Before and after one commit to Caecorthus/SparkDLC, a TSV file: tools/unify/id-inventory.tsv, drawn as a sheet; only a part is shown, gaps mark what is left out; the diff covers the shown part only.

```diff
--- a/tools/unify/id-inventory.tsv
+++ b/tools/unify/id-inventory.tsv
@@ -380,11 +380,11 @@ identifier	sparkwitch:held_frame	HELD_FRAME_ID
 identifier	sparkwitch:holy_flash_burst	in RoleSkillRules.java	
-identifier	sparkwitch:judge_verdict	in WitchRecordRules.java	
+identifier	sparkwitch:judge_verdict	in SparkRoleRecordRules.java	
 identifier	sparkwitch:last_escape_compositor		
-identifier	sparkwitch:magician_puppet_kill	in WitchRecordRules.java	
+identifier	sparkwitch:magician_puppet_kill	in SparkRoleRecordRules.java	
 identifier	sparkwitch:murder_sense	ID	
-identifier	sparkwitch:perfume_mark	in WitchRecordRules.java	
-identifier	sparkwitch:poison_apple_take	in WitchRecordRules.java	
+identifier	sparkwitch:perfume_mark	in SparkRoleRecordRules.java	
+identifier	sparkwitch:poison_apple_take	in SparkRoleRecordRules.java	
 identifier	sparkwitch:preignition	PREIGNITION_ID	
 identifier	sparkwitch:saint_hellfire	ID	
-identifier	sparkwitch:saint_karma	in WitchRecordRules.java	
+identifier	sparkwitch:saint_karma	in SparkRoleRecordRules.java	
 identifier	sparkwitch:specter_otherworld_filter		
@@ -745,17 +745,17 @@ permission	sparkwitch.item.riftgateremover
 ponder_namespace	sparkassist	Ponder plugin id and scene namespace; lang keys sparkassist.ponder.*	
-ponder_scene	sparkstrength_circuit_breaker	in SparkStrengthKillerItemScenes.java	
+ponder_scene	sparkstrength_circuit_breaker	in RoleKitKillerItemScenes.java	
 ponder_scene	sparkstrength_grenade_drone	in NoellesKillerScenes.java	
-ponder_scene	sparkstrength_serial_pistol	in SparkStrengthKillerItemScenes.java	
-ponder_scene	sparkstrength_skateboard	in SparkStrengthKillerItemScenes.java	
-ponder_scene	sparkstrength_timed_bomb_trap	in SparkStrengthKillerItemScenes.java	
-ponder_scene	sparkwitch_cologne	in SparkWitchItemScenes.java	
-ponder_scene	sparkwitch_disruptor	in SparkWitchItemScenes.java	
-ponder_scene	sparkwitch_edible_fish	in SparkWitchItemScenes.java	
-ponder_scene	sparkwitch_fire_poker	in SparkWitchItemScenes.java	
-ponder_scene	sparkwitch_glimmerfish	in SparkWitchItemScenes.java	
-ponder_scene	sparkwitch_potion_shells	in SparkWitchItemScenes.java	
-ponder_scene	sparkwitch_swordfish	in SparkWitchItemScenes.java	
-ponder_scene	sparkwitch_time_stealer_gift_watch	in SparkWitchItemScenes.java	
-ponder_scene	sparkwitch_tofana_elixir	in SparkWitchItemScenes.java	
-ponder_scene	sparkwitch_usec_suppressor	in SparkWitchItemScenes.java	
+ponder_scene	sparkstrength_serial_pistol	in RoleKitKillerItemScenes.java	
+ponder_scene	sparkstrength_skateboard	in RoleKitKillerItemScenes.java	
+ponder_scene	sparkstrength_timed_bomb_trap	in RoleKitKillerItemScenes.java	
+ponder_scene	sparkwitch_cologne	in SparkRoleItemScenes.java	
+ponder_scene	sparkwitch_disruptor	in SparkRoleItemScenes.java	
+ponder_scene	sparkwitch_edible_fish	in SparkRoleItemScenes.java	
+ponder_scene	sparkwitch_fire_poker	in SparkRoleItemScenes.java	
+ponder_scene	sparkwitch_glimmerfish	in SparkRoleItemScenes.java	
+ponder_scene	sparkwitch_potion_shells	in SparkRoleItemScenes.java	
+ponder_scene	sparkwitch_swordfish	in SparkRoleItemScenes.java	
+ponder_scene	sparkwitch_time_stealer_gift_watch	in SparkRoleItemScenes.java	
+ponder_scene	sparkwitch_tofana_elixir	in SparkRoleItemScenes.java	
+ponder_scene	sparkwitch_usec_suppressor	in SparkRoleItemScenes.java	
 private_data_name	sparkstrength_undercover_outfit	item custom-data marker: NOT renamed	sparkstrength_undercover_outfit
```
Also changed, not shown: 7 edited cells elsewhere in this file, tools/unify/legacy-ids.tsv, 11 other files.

Description of the task: For each line in the listing, return it exactly as shown.

Completed task:
Before and after one commit to Caecorthus/SparkDLC, a TSV file: tools/unify/id-inventory.tsv, drawn as a sheet; only a part is shown, gaps mark what is left out; the diff covers the shown part only.

```diff
--- a/tools/unify/id-inventory.tsv
+++ b/tools/unify/id-inventory.tsv
@@ -380,11 +380,11 @@ identifier	sparkwitch:held_frame	HELD_FRAME_ID
 identifier	sparkwitch:holy_flash_burst	in RoleSkillRules.java	
-identifier	sparkwitch:judge_verdict	in WitchRecordRules.java	
+identifier	sparkwitch:judge_verdict	in SparkRoleRecordRules.java	
 identifier	sparkwitch:last_escape_compositor		
-identifier	sparkwitch:magician_puppet_kill	in WitchRecordRules.java	
+identifier	sparkwitch:magician_puppet_kill	in SparkRoleRecordRules.java	
 identifier	sparkwitch:murder_sense	ID	
-identifier	sparkwitch:perfume_mark	in WitchRecordRules.java	
-identifier	sparkwitch:poison_apple_take	in WitchRecordRules.java	
+identifier	sparkwitch:perfume_mark	in SparkRoleRecordRules.java	
+identifier	sparkwitch:poison_apple_take	in SparkRoleRecordRules.java	
 identifier	sparkwitch:preignition	PREIGNITION_ID	
 identifier	sparkwitch:saint_hellfire	ID	
-identifier	sparkwitch:saint_karma	in WitchRecordRules.java	
+identifier	sparkwitch:saint_karma	in SparkRoleRecordRules.java	
 identifier	sparkwitch:specter_otherworld_filter		
@@ -745,17 +745,17 @@ permission	sparkwitch.item.riftgateremover
 ponder_namespace	sparkassist	Ponder plugin id and scene namespace; lang keys sparkassist.ponder.*	
-ponder_scene	sparkstrength_circuit_breaker	in SparkStrengthKillerItemScenes.java	
+ponder_scene	sparkstrength_circuit_breaker	in RoleKitKillerItemScenes.java	
 ponder_scene	sparkstrength_grenade_drone	in NoellesKillerScenes.java	
-ponder_scene	sparkstrength_serial_pistol	in SparkStrengthKillerItemScenes.java	
-ponder_scene	sparkstrength_skateboard	in SparkStrengthKillerItemScenes.java	
-ponder_scene	sparkstrength_timed_bomb_trap	in SparkStrengthKillerItemScenes.java	
-ponder_scene	sparkwitch_cologne	in SparkWitchItemScenes.java	
-ponder_scene	sparkwitch_disruptor	in SparkWitchItemScenes.java	
-ponder_scene	sparkwitch_edible_fish	in SparkWitchItemScenes.java	
-ponder_scene	sparkwitch_fire_poker	in SparkWitchItemScenes.java	
-ponder_scene	sparkwitch_glimmerfish	in SparkWitchItemScenes.java	
-ponder_scene	sparkwitch_potion_shells	in SparkWitchItemScenes.java	
-ponder_scene	sparkwitch_swordfish	in SparkWitchItemScenes.java	
-ponder_scene	sparkwitch_time_stealer_gift_watch	in SparkWitchItemScenes.java	
-ponder_scene	sparkwitch_tofana_elixir	in SparkWitchItemScenes.java	
-ponder_scene	sparkwitch_usec_suppressor	in SparkWitchItemScenes.java	
+ponder_scene	sparkstrength_serial_pistol	in RoleKitKillerItemScenes.java	
+ponder_scene	sparkstrength_skateboard	in RoleKitKillerItemScenes.java	
+ponder_scene	sparkstrength_timed_bomb_trap	in RoleKitKillerItemScenes.java	
+ponder_scene	sparkwitch_cologne	in SparkRoleItemScenes.java	
+ponder_scene	sparkwitch_disruptor	in SparkRoleItemScenes.java	
+ponder_scene	sparkwitch_edible_fish	in SparkRoleItemScenes.java	
+ponder_scene	sparkwitch_fire_poker	in SparkRoleItemScenes.java	
+ponder_scene	sparkwitch_glimmerfish	in SparkRoleItemScenes.java	
+ponder_scene	sparkwitch_potion_shells	in SparkRoleItemScenes.java	
+ponder_scene	sparkwitch_swordfish	in SparkRoleItemScenes.java	
+ponder_scene	sparkwitch_time_stealer_gift_watch	in SparkRoleItemScenes.java	
+ponder_scene	sparkwitch_tofana_elixir	in SparkRoleItemScenes.java	
+ponder_scene	sparkwitch_usec_suppressor	in SparkRoleItemScenes.java	
 private_data_name	sparkstrength_undercover_outfit	item custom-data marker: NOT renamed	sparkstrength_undercover_outfit
```
Also changed, not shown: 7 edited cells elsewhere in this file, tools/unify/legacy-ids.tsv, 11 other files.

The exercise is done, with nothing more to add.